### PROBLEM DESCRIPTION:
Set down the records exactly as they stand, except for any pictures, which you should omit.
-- RAW DATA follows --
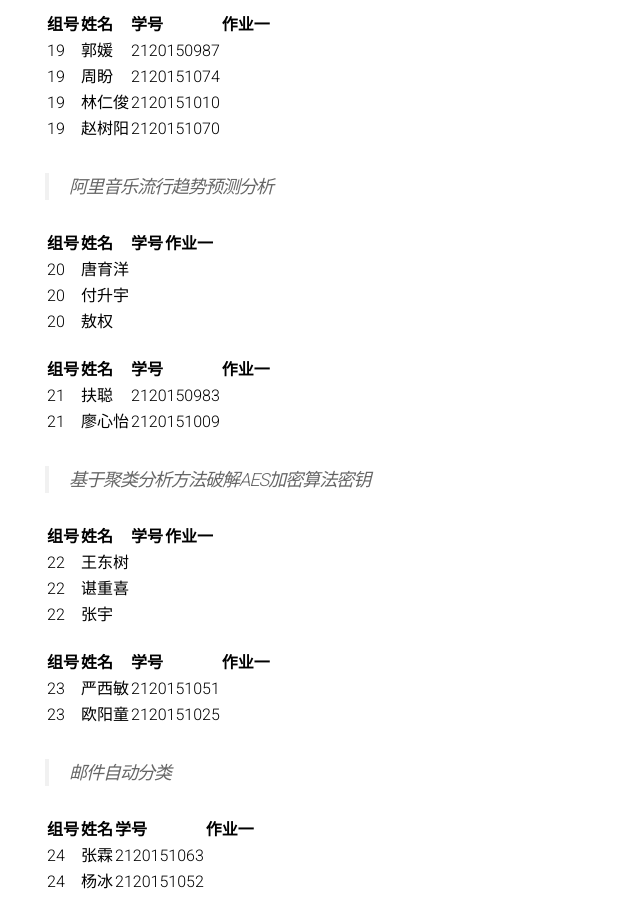
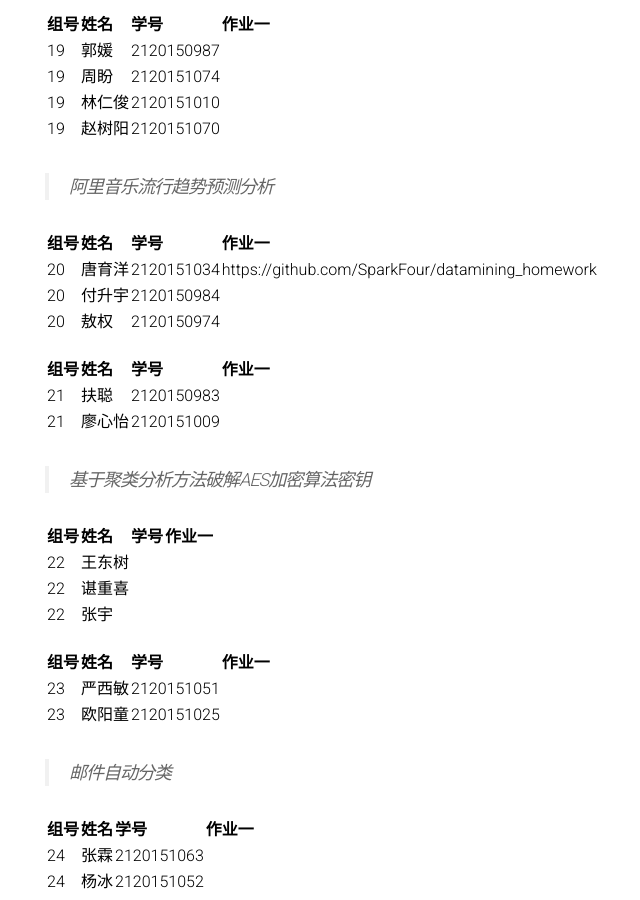
Before and after one commit to BITDM/bitdm.github.io, a Jekyll site: the page built from 2016/groups.md, in a window 1280 px wide and 900 px high, scrolled down 3296 px. Shown: the whole window, without its empty margins (195-835 px from the left). Built offline with Jekyll 4.4.1, drawn with Linux system fonts in a browser that asks for light colours.

Commit message:
添加唐育洋的第一次作业链接

```diff
--- a/2016/groups.md
+++ b/2016/groups.md
@@ -151,9 +151,9 @@ permalink: /2016/groups/
 
 |组号|姓名|学号|作业一|
 |:-------------|:-------------|:-----|:-----|
-|20|唐育洋||
-|20|付升宇||
-|20|敖权||
+|20|唐育洋|2120151034|https://github.com/SparkFour/datamining_homework
+|20|付升宇|2120150984|
+|20|敖权|2120150974|
 
 |组号|姓名|学号|作业一|
 |:-------------|:-------------|:-----|:-----|
```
-- RAW DATA concluded --
### RESULT FOR THIS TASK:
Before and after one commit to BITDM/bitdm.github.io, a Jekyll site: the page built from 2016/groups.md, in a window 1280 px wide and 900 px high, scrolled down 3296 px. Shown: the whole window, without its empty margins (195-835 px from the left). Built offline with Jekyll 4.4.1, drawn with Linux system fonts in a browser that asks for light colours.

Commit message:
添加唐育洋的第一次作业链接

```diff
--- a/2016/groups.md
+++ b/2016/groups.md
@@ -151,9 +151,9 @@ permalink: /2016/groups/
 
 |组号|姓名|学号|作业一|
 |:-------------|:-------------|:-----|:-----|
-|20|唐育洋||
-|20|付升宇||
-|20|敖权||
+|20|唐育洋|2120151034|https://github.com/SparkFour/datamining_homework
+|20|付升宇|2120150984|
+|20|敖权|2120150974|
 
 |组号|姓名|学号|作业一|
 |:-------------|:-------------|:-----|:-----|
```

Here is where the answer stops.